The attacking endeavour of Schalke was rewarded when a ball chipped back into the Arsenal penalty area after the danger seemed to have gone, lead to clinical strike from Huntelaar to send the sea of blue to my right into an even higher state of frenzy.
I looked left to the lino who offered no get out clause for us with an offside flag as it I later learnt that Santos had played Huntelaar on side.
There was a brief response from Arsenal in more pressure being exerted on the Schalke goal after Podolski (who was roundly booed, as expected, by the away section) and Jenko were taken off to bring on Arshavin and Gnabry; the latter being, to my eyes, an act of desperation. To bring on Andrei and a 17 year old with less than 10 minutes to go smacks of there being no time for them to make a difference.
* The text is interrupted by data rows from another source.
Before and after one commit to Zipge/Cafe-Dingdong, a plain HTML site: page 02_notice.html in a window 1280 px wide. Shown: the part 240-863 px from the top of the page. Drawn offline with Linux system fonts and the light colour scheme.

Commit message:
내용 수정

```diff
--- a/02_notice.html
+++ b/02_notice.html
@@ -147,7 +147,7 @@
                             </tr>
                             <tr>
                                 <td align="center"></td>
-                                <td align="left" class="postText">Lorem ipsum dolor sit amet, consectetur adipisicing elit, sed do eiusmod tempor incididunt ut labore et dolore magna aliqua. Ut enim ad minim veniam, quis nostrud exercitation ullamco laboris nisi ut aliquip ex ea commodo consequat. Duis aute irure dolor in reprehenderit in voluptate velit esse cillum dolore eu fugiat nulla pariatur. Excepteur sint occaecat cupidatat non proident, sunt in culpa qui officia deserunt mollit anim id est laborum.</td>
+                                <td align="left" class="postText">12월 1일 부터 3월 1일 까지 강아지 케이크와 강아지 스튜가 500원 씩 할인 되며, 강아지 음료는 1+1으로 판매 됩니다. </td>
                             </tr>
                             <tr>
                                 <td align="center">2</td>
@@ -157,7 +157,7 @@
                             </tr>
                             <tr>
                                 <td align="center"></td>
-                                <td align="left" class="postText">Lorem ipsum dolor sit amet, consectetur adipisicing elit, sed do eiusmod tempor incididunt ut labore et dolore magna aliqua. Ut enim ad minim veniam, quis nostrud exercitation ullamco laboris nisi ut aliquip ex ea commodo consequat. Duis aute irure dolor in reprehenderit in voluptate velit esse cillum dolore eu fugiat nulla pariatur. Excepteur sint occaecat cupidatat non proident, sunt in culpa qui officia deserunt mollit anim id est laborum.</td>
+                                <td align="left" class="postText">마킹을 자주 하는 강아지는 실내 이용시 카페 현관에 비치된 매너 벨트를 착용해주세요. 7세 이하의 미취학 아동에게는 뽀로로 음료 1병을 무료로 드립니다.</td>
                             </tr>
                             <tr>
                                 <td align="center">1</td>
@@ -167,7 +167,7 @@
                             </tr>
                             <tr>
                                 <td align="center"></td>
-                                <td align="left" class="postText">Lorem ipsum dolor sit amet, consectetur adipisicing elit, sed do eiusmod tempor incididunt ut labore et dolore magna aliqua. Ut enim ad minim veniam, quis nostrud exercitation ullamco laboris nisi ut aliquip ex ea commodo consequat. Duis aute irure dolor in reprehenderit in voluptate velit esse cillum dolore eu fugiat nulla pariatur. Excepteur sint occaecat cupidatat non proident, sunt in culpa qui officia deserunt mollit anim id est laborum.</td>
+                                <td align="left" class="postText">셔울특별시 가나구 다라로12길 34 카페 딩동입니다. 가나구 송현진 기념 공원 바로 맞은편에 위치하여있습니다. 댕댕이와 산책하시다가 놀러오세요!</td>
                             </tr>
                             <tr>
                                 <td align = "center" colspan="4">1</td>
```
That we barely had a handful of shots on goal demonstrates the ineffectualness of our offensive play on the night.
Sadly Santos then completed a miserable night for himself a few minutes before full time by allowing the Schalke right winger plenty of space to fire in a cross that resulted in a simple tap in for the Barca loanee, Afellay.
This was the cue for a mass exodus from the clock end as Gooners around me had seen enough.
As injury time finished and the final whistle went boos did ring out as the Gooners demonstrated their disapproval and I shuffled off with the bass drummer’s beats pounding in my head, sounding out an unwelcome farewell.
Charybdis1966 (on twitter and Youtube)